Tuesday, November 8, 2016 was Election Day in the United States, our neighbour to the south. Our full day class was positively abuzz with election talk all week. What would a group of Canadian three, four and five year olds know about the American election? Surprisingly, more than you might think.
November 8th began with five year old A. announcing that it was Election Day in the United States! At circle, we sat down together to talk about what an election is.
Five year old L. knew that Hillary Clinton was trying to be the first woman President of the United States.
Three and a half year old M. knew all about Hillary Clinton. He always watched her on his television with Donald Trump. Many of the other children had also seen Hillary Clinton and Donald Trump on their televisions.
The children knew that both candidates wanted to win. How would Americans decide on a winner? We spoke about the democratic process. The children already knew about voting, winning and losing. We often vote in class for things, such as which story we would like to hear at circle. Whichever book receives the most votes wins. The children were undecided on who would win the election. Only three and a half year old M. and four year old H. were positively certain that Donald Trump would be the winner. With this in mind, we all awaited the election results.

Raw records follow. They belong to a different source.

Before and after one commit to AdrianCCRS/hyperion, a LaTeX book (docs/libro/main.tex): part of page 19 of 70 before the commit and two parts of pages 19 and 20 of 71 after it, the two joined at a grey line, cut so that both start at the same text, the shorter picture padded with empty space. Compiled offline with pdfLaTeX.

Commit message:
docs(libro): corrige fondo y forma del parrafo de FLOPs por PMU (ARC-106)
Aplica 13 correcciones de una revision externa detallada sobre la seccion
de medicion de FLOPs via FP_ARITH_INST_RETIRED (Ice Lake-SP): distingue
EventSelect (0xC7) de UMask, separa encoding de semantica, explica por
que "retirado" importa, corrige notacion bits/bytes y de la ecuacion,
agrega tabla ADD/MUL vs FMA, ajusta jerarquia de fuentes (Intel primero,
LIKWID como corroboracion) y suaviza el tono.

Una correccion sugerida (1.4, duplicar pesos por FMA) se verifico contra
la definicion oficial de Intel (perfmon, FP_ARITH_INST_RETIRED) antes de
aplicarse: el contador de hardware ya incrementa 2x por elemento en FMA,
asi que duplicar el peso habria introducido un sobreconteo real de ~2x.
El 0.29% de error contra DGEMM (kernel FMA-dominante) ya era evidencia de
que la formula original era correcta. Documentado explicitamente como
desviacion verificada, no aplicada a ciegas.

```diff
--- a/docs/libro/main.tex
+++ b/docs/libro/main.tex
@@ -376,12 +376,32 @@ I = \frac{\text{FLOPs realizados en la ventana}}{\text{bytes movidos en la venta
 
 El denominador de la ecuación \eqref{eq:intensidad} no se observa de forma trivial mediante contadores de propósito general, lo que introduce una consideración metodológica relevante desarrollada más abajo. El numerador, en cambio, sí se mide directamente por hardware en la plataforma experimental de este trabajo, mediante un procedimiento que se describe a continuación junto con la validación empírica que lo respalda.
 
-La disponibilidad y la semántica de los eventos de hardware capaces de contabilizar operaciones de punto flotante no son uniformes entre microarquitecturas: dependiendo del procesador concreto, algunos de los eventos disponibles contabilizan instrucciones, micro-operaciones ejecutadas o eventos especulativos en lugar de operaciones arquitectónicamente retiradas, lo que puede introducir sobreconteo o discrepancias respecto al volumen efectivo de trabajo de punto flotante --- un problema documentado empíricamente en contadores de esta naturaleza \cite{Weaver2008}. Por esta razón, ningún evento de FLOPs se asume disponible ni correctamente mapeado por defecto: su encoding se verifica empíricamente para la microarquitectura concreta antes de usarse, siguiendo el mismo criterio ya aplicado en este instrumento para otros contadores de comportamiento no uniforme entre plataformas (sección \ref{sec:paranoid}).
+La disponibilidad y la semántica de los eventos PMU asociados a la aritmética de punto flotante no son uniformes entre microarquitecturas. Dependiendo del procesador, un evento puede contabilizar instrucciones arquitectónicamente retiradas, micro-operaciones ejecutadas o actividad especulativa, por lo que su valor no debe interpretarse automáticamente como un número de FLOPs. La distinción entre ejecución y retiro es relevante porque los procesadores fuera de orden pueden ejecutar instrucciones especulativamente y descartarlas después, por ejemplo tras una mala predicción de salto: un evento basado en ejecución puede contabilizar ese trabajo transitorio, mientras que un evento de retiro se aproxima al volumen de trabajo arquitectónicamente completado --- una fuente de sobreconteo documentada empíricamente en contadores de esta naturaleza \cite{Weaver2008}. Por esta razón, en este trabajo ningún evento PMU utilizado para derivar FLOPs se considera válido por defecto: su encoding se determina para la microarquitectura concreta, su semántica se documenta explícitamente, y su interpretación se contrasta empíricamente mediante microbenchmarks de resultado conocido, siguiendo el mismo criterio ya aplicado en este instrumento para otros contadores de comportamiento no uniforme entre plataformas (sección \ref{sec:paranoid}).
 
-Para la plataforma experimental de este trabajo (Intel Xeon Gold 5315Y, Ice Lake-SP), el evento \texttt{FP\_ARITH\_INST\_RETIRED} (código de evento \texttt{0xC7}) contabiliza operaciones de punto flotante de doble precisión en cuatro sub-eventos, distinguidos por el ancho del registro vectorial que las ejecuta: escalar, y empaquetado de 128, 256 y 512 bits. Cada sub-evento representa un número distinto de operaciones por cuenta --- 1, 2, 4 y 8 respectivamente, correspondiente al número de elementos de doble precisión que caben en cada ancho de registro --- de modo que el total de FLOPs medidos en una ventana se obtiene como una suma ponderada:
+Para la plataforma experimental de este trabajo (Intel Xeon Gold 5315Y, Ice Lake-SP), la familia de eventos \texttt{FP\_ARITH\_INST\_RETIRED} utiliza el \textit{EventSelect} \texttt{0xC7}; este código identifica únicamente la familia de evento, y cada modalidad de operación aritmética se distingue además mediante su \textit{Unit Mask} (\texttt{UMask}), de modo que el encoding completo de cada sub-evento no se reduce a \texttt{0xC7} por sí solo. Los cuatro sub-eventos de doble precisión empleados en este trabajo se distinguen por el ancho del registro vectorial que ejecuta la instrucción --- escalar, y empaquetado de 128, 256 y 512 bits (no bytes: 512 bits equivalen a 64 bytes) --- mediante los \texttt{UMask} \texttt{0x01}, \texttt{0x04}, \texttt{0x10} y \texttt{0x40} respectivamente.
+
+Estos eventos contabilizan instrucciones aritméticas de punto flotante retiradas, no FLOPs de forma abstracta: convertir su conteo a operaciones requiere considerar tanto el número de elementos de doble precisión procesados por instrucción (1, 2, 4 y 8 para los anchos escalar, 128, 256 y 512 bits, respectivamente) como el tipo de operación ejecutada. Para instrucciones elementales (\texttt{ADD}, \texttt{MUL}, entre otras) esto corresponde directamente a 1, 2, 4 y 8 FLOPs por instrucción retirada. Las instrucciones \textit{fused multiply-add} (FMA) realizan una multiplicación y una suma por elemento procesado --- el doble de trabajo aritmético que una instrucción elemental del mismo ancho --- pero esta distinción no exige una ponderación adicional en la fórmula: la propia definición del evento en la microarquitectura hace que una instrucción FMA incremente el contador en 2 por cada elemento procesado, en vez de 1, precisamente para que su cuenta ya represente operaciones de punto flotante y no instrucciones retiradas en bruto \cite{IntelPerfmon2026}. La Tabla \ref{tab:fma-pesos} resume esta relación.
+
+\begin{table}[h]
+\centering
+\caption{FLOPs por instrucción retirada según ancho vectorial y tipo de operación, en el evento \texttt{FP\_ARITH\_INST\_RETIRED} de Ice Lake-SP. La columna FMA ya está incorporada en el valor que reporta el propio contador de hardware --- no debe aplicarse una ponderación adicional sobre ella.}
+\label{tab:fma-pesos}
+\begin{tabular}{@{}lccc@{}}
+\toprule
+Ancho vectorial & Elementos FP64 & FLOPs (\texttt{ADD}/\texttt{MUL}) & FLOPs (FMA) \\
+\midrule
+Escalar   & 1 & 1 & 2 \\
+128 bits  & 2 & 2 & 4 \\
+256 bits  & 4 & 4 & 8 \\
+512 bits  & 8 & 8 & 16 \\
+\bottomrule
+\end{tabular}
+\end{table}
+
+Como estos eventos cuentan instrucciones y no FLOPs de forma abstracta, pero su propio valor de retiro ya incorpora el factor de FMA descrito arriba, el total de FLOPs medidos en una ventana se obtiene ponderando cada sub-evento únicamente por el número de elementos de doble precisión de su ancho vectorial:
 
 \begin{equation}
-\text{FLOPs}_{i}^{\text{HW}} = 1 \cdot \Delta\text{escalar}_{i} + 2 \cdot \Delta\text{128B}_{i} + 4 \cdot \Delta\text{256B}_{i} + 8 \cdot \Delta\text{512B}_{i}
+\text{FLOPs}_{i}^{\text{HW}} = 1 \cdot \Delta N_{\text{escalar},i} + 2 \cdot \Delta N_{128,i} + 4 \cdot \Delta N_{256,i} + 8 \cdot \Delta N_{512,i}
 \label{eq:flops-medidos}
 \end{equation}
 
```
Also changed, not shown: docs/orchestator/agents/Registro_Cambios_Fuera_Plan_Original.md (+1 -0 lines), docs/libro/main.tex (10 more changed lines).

The next day most of the children knew that Donald Trump had won. Discussing the election results at circle, the children agreed that Donald Trump would be very happy and that Hillary Clinton would be sad. Some knew that even though Hillary Clinton lost, she phoned Donald Trump to congratulate him on his win. When we vote for something in our classroom, like the story we would like to hear, we may not always get what we want. When this happens, we can't cry, stamp our feet and yell "No, no, no!", no matter how much we might want to. Everyone has a voice. When the majority wins, we must accept the result and be gracious in both victory and defeat.
Congratulations to both Secretary Clinton and President-elect Trump on a hard fought campaign.
(Note: This post is about explaining the democratic process to the children in a way that they can relate to. It is not intended as a criticism of the candidates or of the feelings and/or actions of the American people.)